*** Opening of RECORDS FOR THE TASK ***
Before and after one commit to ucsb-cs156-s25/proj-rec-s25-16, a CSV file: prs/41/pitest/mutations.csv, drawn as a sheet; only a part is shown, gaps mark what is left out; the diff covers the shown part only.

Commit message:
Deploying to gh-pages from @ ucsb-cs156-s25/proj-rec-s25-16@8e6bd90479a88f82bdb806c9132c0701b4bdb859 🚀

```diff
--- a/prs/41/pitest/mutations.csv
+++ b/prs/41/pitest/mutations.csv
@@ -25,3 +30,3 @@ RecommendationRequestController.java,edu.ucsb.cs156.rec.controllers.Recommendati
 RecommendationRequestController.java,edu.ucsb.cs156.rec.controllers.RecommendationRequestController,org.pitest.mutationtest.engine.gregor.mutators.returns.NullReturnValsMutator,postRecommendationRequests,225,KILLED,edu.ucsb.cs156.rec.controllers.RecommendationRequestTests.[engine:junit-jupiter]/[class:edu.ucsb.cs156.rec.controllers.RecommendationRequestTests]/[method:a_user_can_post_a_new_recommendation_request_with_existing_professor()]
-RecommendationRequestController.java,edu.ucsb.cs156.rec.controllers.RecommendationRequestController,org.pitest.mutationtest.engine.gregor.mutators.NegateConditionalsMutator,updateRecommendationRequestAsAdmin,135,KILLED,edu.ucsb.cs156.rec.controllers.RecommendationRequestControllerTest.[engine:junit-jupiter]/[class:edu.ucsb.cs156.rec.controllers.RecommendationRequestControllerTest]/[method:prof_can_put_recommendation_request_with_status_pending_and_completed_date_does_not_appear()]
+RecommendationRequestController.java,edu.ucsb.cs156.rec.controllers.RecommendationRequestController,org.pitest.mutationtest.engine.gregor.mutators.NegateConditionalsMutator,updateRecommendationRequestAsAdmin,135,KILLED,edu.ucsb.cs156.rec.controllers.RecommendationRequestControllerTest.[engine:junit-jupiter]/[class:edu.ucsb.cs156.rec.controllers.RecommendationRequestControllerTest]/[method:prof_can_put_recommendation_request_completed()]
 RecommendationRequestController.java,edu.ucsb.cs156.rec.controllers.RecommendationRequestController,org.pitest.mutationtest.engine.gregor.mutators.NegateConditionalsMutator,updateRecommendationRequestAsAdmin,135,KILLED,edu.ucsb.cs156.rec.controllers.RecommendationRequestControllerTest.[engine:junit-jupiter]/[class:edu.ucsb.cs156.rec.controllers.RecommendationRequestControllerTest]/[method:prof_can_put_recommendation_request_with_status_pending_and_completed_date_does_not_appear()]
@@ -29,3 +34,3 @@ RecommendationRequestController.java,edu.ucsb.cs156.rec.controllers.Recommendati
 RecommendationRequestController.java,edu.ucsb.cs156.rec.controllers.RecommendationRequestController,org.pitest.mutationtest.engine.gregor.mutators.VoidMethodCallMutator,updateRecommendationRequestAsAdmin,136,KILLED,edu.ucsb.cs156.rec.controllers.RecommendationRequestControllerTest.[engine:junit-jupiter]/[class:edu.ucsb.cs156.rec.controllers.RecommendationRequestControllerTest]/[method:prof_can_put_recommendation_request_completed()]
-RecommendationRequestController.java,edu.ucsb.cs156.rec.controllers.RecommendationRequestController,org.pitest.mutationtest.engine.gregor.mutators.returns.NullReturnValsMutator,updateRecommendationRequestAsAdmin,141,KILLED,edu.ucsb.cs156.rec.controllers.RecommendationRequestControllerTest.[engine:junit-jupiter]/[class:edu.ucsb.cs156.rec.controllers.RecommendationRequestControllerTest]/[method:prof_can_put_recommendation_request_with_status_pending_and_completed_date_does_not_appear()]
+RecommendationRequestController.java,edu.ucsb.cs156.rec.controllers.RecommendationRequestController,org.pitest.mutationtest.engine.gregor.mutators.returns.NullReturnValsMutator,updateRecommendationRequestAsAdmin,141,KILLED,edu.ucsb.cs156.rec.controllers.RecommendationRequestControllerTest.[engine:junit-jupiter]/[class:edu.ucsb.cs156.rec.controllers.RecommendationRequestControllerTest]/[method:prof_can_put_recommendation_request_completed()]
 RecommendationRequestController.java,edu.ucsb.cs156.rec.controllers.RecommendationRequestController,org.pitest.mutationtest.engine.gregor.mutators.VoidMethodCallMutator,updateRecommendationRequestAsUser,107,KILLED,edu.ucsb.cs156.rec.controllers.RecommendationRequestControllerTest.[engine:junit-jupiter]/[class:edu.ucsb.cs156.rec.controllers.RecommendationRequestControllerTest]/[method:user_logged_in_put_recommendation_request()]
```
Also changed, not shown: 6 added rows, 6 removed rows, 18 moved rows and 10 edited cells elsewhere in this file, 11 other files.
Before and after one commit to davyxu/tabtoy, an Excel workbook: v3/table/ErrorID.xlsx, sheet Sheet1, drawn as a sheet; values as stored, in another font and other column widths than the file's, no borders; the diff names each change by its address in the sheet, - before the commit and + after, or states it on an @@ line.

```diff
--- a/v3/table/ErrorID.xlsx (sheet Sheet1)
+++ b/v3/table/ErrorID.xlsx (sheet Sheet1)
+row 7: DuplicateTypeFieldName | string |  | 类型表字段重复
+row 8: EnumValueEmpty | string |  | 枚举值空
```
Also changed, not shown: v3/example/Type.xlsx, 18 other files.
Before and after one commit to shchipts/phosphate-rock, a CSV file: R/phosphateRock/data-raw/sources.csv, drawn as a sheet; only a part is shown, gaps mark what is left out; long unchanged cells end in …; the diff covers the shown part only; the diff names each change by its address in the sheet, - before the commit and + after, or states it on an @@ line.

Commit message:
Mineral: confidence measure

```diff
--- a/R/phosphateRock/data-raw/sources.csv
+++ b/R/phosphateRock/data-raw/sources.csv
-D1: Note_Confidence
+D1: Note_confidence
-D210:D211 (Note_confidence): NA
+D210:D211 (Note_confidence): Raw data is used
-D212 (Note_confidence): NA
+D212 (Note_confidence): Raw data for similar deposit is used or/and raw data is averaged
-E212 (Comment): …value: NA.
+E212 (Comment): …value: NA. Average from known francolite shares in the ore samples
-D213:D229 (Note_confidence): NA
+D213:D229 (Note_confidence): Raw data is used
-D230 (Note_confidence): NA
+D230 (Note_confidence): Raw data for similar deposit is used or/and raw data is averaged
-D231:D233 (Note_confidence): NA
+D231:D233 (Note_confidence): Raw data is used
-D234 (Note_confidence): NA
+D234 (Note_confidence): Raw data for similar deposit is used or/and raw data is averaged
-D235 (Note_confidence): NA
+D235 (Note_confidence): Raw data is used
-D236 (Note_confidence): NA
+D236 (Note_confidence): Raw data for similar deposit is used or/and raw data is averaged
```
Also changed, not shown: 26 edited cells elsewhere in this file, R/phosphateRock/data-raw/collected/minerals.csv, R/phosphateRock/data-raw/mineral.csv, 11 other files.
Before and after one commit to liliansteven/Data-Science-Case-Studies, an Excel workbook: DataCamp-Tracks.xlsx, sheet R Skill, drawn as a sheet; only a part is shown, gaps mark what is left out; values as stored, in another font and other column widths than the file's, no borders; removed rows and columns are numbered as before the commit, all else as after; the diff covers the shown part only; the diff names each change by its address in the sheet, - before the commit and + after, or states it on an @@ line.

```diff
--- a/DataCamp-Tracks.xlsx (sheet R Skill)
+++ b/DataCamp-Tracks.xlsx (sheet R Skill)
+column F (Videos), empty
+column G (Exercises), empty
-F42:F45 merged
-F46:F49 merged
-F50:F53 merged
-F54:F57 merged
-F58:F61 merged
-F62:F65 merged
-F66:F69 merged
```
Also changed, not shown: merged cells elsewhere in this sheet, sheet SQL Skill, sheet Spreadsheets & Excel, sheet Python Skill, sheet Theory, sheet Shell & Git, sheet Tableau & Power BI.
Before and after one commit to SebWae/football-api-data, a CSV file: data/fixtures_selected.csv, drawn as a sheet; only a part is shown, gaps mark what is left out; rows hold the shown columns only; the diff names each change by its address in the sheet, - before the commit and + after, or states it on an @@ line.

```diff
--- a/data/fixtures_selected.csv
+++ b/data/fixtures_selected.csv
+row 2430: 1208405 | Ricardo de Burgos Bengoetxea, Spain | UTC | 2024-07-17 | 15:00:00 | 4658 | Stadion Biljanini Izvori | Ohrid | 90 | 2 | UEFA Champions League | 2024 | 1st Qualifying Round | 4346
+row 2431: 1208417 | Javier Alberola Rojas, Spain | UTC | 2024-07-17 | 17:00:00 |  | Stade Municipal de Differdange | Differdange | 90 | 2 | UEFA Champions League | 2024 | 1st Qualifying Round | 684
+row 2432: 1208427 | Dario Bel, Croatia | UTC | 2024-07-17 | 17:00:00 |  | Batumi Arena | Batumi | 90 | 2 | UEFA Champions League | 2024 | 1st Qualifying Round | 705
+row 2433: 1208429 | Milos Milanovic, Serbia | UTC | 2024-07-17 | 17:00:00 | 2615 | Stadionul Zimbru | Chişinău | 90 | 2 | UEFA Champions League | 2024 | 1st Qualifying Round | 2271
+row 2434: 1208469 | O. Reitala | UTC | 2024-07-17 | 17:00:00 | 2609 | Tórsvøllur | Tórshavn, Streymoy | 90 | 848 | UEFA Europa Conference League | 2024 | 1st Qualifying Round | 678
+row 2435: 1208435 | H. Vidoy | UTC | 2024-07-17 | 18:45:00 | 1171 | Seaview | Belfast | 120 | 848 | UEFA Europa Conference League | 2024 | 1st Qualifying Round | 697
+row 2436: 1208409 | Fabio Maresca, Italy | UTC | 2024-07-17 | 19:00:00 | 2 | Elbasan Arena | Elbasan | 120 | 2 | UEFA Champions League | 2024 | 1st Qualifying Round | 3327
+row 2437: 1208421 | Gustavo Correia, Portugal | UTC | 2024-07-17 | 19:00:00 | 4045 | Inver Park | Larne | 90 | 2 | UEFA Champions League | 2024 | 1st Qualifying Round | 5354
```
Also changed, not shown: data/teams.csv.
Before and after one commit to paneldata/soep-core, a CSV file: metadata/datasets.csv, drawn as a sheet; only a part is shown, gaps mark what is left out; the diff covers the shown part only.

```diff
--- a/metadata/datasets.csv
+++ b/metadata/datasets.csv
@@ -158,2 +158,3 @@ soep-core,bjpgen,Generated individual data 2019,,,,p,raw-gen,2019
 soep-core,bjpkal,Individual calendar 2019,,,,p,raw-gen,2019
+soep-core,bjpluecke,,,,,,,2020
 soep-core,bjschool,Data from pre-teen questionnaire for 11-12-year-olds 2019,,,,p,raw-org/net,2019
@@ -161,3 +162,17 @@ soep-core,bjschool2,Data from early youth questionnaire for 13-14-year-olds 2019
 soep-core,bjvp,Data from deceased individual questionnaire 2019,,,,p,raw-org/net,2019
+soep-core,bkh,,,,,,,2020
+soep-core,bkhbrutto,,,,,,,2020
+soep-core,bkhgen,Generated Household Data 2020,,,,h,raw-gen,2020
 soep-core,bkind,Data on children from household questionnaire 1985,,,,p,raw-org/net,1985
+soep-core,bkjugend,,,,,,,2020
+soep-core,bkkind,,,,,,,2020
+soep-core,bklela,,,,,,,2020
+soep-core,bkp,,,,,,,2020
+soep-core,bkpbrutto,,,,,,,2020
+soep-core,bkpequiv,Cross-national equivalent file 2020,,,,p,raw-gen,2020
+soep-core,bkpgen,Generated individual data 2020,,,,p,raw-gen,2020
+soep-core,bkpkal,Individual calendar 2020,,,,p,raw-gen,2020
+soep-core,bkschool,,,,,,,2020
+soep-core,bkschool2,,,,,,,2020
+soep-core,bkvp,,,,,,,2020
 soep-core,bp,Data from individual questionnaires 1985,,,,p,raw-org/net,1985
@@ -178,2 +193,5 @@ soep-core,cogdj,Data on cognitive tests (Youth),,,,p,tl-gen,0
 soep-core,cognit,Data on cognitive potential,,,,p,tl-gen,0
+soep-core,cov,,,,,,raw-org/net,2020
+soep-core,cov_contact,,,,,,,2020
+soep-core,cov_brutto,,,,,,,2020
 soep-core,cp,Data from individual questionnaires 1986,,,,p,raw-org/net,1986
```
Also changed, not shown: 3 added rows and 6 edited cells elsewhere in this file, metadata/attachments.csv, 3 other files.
*** Close of RECORDS FOR THE TASK ***
[YOUR INSTRUCTIONS]
The answer must consist of every line from the data that holds the string "Also".

[EXERCISE RESULT]
Also changed, not shown: 6 added rows, 6 removed rows, 18 moved rows and 10 edited cells elsewhere in this file, 11 other files.
Also changed, not shown: v3/example/Type.xlsx, 18 other files.
Also changed, not shown: 26 edited cells elsewhere in this file, R/phosphateRock/data-raw/collected/minerals.csv, R/phosphateRock/data-raw/mineral.csv, 11 other files.
Also changed, not shown: merged cells elsewhere in this sheet, sheet SQL Skill, sheet Spreadsheets & Excel, sheet Python Skill, sheet Theory, sheet Shell & Git, sheet Tableau & Power BI.
Also changed, not shown: data/teams.csv.
Also changed, not shown: 3 added rows and 6 edited cells elsewhere in this file, metadata/attachments.csv, 3 other files.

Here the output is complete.